Photographs: Carol Rosegg
Ana: When you first read the play (and while working on it's development) what was your main interest/ attraction?
TAMILLA: The section of the play called the RIOT was from the beginning a very curious and attractive element of the dramatic structure. I took a lot of clues about how the play works from how the play structure gets destroyed in the Riot. I love that destruction. I like it when the rules are subverted.
Ana: And what were you most afraid of?
TAMILLA: I was afraid about my choice to have such a paired down, sparse environment and style. I am attracted to sparten approaches in general. Sylvans language is lush, rich, The situation is very dramatic. I wanted to make a counter balance to that so we as an audience could really hear, really see, really feel instead of just being told. A great distance exists between these characters. That's something our audience can also feel. That great gulf. That loneliness. That distance between human beings. Ironically, the most emotionally impactful section of the production is the Riot. Because we don't try to act the riot. Or rather, we try and then we give up and then just commit to being. I was afraid that I was not giving enough room to the chaos, too. Chaos can require THINGS and we don't have much stuff-- just bodies and voices in space. Just two chairs in the midst of a wide white canvas. Every single gesture made in front of that canvas gets picked up and amplified. Beautiful things and very messy things. I'm afraid of the messy things.
|Hubert Point-Du Jour and Michael Milligen, Photograph: Carol Rosegg|
Photographs: Carol Rosegg
Ana: Can you tell me a bit about the role that – the absence of objects/ presence of sounds - have in the show?
TAMILLA: I wanted to give the audience more to do. I want them to lean into the play, lean forward, add their own imagination. Acknowledge that this is not real life, nor are we trying to convince anyone of that. Perspective is very important as a theme. Who gets to tell a story, who owns the narrative? This way the audience has participated in the story making to by filling in more blanks than they normally have to do.
Ana: What is the connection between 1964 and 2011?
TAMILLA: Ohh. We are now in a very combustable time. Riots breaking out everywhere-- protests.

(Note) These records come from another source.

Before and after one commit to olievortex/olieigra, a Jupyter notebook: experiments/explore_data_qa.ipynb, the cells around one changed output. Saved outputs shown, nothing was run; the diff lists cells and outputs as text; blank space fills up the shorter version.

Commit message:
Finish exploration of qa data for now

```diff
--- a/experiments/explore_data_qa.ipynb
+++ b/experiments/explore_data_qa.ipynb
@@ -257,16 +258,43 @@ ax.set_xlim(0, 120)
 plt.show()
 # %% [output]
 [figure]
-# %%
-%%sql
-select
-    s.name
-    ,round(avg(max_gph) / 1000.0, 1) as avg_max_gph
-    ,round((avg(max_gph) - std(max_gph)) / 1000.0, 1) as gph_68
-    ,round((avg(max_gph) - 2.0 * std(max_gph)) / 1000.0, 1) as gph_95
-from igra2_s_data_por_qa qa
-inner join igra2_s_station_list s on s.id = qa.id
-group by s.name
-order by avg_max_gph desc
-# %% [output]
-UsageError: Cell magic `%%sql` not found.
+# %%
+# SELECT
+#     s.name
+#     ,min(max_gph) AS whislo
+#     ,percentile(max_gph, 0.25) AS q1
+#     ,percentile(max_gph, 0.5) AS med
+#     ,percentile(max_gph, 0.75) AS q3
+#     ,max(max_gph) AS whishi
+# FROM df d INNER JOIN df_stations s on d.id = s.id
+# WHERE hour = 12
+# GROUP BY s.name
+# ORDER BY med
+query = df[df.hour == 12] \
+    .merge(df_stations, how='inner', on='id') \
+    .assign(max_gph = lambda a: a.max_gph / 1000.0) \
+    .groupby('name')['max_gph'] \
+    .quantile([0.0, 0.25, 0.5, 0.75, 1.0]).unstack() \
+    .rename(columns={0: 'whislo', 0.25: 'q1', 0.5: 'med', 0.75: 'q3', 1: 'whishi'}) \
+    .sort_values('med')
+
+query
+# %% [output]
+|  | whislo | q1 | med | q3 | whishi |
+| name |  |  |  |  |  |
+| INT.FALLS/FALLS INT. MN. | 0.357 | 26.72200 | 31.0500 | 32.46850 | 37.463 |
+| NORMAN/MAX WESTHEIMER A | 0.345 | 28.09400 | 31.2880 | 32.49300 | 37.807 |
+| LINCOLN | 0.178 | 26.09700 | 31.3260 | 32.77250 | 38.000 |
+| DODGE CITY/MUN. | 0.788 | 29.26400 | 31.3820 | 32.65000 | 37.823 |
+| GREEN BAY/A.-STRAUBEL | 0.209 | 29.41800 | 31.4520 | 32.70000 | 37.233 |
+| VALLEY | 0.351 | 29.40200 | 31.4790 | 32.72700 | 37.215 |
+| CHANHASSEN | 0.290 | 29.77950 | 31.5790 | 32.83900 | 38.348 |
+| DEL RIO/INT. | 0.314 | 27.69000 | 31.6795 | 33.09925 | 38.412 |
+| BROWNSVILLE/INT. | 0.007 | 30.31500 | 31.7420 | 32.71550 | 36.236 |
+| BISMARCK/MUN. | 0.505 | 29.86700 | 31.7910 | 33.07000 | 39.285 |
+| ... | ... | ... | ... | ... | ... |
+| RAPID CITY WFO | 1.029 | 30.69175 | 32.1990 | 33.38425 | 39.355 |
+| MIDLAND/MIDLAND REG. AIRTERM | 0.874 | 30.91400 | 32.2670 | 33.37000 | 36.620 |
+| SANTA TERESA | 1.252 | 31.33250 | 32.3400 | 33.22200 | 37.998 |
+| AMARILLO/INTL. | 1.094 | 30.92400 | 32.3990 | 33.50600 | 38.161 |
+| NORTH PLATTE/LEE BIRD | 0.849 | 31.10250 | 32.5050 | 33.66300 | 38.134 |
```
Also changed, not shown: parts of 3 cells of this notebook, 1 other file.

The old order is being challenged in the same way that it was being challenged during the Civil Rights Movement. Like IVY says at the end of the play-- We are in History Now. And this is History making itself around the world.
|Polly Lee and Micheal Milligan. Photograph: Carol Rosegg|
By Sylvan Oswald
Directed by Tamilla Woodard